What can we be if not what we are to each other? That's the question that hangs heavy and bright, like a full moon, over Bartees Strange's second album, Farm to Table. Since the release of his debut LP Live Forever in late 2020, the D.C.-area artist has made a name for himself as one of the most bombastic and relentlessly inventive performers working within the shifting nebula of "indie rock." Years in different cities playing among different genres, from hardcore and emo to house and hip-hop, all bear through in his restless, riveting sound. The dynamic, quiet/loud jolts and captivating melodicism that characterized his first album continue through Farm to Table, where Strange takes the chance to reflect on both his recent rise in the music industry and his ever-evolving role among the people he loves.
As Strange put forth on Live Forever's "Mossblerd," genre is not a harmless organizational tool; it's a substructure that bolsters the superstructure of racial capitalism, sealing certain artists out of certain scenes, reifying whiteness as the untroubled norm. Genre concerns who has access to which resources as much as it describes who sounds like what. Indie rock, a genre supposedly in opposition to consumerism, is often one of the worst offenders when it comes to camouflaging that same machinery. Indie gets treated as a channel for conveying pure feeling, unbeholden to popular whim. The indie artist digs up deep, personal emotion, spins it over a handful of guitar chords, and draws listeners in to raw experience.
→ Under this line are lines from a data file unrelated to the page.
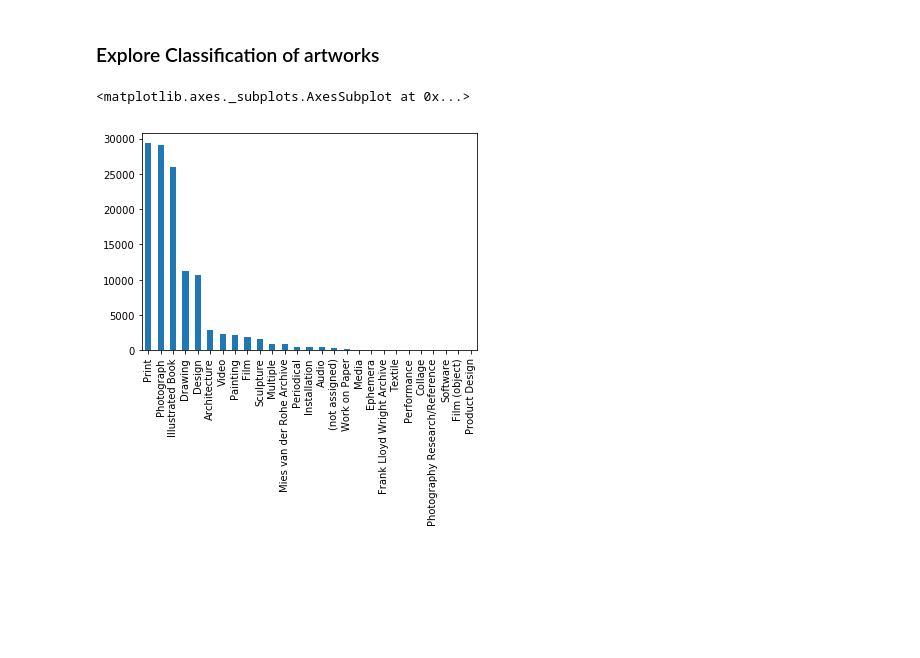
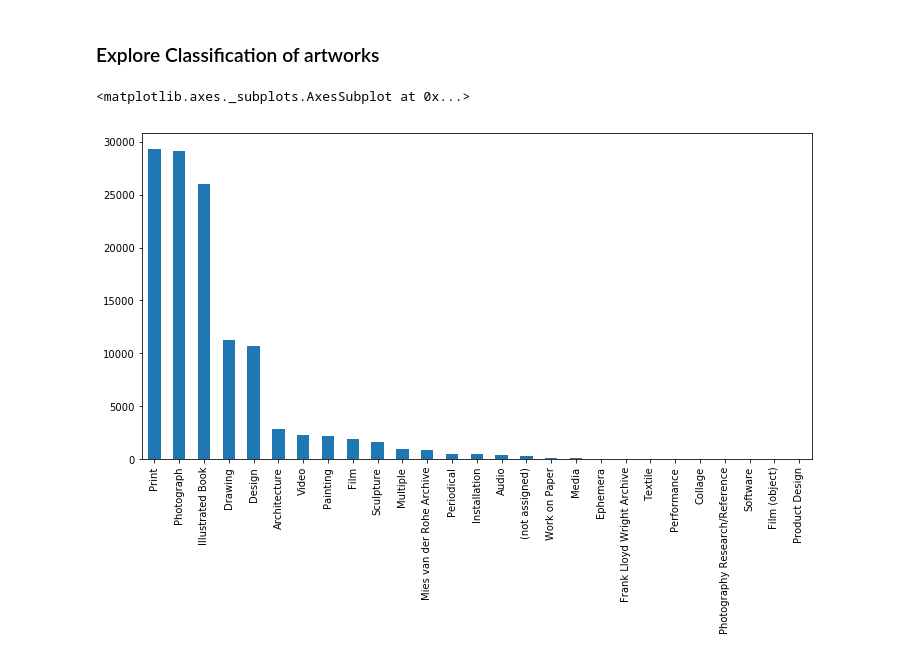
Before and after one commit to energyjs/moma, a Jupyter notebook: artwork_exploration.ipynb, the cells around one changed output. Drawn from its saved outputs; the diff is of its cells as text; code cells hidden in the pictures; blank space fills up the shorter version.

```diff
--- a/artwork_exploration.ipynb
+++ b/artwork_exploration.ipynb
@@ -77,7 +77,7 @@ artworks['Acquisition Date'].hist(bins=20)
 # %% [markdown]
 ### Explore Classification of artworks
 # %%
-artworks['Classification'].value_counts().plot(kind='bar')
+artworks['Classification'].value_counts().plot(kind='bar', figsize=(12,6))
 # %% [output]
 <matplotlib.axes._subplots.AxesSubplot at 0x...>
-[figure, old version]
+[figure, new version]
```
Also changed, not shown: 1 other file.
In this narrative, the mechanics of label distribution, fanbase-building, and self-promotion fall to the wayside, incidentally: Indie artists are supposed to get big because they have the biggest feelings and the least compunction about sharing them.
Strange sources the sounds of this world—Live Forever interpolated songs by indie catalysts Bon Iver and The Antlers—while also illuminating its rules. On Farm to Table's "Cosigns," he celebrates the time he's been spending Facetiming with Bon Iver's Justin Vernon. He calls out the marquee artists who've invited him on tour, like Phoebe Bridgers and Courtney Barnett. He drops a nod to Martin Mills, founder of Beggars Group, the company that owns his label 4AD. Strange's rise over the past two years has been fueled both by his own brilliant songs and by the network of fellow artists and industry stalwarts who have recognized their brilliance. No one skyrockets on their own. Everyone has connections. Indie rock, under its usual cloak of whiteness, tends to feed the myth of individual genius. Strange upends that demurral. People move by network, and all art is network, even if it labels itself rogue.
Alongside celebrating his friends and champions, Strange works through the long tail of his family roots on Farm to Table. His father was a military engineer who frequently traveled on duty when Strange was a child. On the gentle acoustic "Tours," he sifts through memories of speaking to his dad on the phone while he was away: "You’d talk about times where we were young and I remember nothing," he sings, his voice stretching out that last word. His dad holds a version of Strange that's gone to him; there's a rift between his own sense of self and the ways that others hold him in their minds. "I’m your son/And that’s all I want," he concludes at the finish, his voice coarsening at first and then careening up into his falsetto. There are the stable, well-defined roles both men play for each other, and then there's also the desire that animates them. There's love's container and then the love itself that floods it.
Indie rock, under its usual cloak of whiteness, tends to feed the myth of individual genius
The voices of Strange's family appear directly toward the end "Black Gold," a gentle but static-streaked rumination on leaving his childhood home in Mustang, Oklahoma. There's still distance between himself and his origins here, but an electric current spans it. He finds a way to hold the people he's been and the people who've been there for him within the person he is. "When I miss your call, it reopens wounds," he sings in falsetto. "Build me back up, like you would do." Sometimes the people who've hurt us can also be the people who help us through our healing. Strange's songwriting thrives on tension, and that's one of many thematic tensions animating Farm to Table. He weighs his powerful drive to succeed at what he does with skeptical glances at capitalism's scam on "Escape the Circus." On "Heavy Heart," he tempers wounded trepidation and a predisposition for melancholy with fierce, abundant love. By holding these poles beside each other, wondering at the charge of their paradox, he skips out of the narratives that would flatten them. He lets their fullness flicker. He surfaces his own story where nothing gets crossed out.